20150114_1858011The beginning of the new year brought frigid temperatures in New England, as if winter wanted to prove that she was really, truly here. I get it winter, I’ve embraced your chill as an excuse to make at least a pot of soup a week. But it’s also January, a month of resolutions and eating at least 1 cup of vegetables to make up for every baked good consumed in December. Hearty winter salads though, with cabbage and kale and toasted chickpeas and homemade dressings. December is always a month of extremes, and this steady soup/salad diet is bringing me back to equilibrium.

Soups

Cassoulet with Lots of Vegetables – This is not the traditional French cassoulet, which involves many separate components to be cooked and layered into an earthenware pot for long cooking. It embraces the same flavors and ingredients though, and translates them into a hearty soup that can be put together in 20 minutes, with a cooking time not much longer. As with many Bittman recipes a small amount of meat is used to great effect. I’ve only made it with sausages (the better they are, the better the soup is), but I imagine it would be even more enjoyable with chops or duck as he suggests.

Hot and Sour Soup – My allegiance to Joanne Chang is no secret. I’ll stop worshiping her when she stops putting out amazing, foolproof recipes. There is a lot of vinegar in this, but it is what makes the soup so delightfully sour. This one also comes together real quick, ready to eat in under half an hour. I’ve left out the pork in a pinch, but I like it best when included.

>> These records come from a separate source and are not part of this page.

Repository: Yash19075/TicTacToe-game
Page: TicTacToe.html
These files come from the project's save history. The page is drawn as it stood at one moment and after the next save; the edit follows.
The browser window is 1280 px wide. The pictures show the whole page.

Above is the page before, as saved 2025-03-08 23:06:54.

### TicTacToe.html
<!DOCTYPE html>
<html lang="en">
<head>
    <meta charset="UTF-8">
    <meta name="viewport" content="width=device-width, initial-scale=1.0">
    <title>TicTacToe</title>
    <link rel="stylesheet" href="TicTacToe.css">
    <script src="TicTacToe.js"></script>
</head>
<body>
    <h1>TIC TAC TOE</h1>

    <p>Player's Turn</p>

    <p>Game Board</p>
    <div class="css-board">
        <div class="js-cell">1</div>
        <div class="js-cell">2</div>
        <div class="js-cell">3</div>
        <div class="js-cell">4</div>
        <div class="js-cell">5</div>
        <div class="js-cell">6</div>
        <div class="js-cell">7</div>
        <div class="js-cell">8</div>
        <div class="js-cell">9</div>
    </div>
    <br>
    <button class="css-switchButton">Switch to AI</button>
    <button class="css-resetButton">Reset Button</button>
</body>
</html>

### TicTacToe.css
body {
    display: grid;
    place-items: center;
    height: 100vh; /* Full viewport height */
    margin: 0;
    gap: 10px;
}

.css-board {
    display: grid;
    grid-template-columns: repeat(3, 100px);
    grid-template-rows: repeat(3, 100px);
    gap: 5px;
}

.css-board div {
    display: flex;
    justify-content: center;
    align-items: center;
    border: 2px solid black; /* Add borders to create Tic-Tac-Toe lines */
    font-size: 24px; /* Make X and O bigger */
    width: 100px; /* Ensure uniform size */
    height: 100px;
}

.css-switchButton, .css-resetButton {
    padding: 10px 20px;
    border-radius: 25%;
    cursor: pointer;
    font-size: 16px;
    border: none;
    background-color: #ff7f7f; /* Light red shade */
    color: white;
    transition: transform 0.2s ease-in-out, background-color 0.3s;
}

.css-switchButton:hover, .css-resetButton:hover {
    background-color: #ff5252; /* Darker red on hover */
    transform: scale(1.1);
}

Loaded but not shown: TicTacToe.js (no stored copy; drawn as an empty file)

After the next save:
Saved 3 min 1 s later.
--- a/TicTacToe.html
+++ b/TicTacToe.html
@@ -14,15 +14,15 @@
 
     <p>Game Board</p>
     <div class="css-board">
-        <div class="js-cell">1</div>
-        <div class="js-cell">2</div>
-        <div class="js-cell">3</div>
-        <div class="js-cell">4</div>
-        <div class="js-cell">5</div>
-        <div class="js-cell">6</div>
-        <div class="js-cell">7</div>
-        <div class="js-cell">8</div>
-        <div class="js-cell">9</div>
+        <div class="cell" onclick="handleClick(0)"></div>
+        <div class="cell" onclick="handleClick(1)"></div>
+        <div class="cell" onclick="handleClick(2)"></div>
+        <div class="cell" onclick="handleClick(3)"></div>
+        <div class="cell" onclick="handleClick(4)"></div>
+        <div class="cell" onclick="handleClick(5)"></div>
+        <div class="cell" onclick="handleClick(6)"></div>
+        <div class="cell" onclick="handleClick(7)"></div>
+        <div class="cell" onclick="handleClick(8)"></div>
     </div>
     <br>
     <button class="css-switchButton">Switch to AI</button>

Winter Vegetable Chowder with Mustard, Lemon, and Crispy Cabbage – I’ve been drooling over this soup since Laura posted it last week. Such interesting vegetables and flavor combinations! It did not disappoint, with brightness from the lemon and mustard that we need on chilly days. The cabbage topping was my favorite part, which I can foresee on many a future soup. It’s also vegan, and pairs very well with white wine.

Salads

Roasted Cabbage Wedge Salad – I think savoy cabbage is one of the most beautiful vegetables, and I’ve seen quite a few of them around recently. Plus I love the presentation of this salad, which seems so much more refined than a tangle of greens.

Shredded Kale Salad with Tomatoes, Olives, and Feta – I successfully served this to a friend who had never had kale before (another kale lover! rejoice!). Winter tomatoes are on my list of least favorite things, so instead I use sun dried tomatoes (packed in oil) or roasted red peppers.

Chopped Thai Salad with Sesame Garlic Dressing – Yes, another kale salad. I could devote a whole blog to them if I was so inclined. I love heartier green salads in the winter months because the greens are much more likely to come from closer by, and they pair so well with soups. Peppers are not in their prime right now, and I think a few colors of carrots would be just as nice.

PS – Lacinato kale, or more preferably dinosaur kale, because it makes me picture t-rex’s scaled in kale (someone! make a t-shirt!), is my favorite for raw salads. It’s more tender than other kales, especially when chopped small in a salad.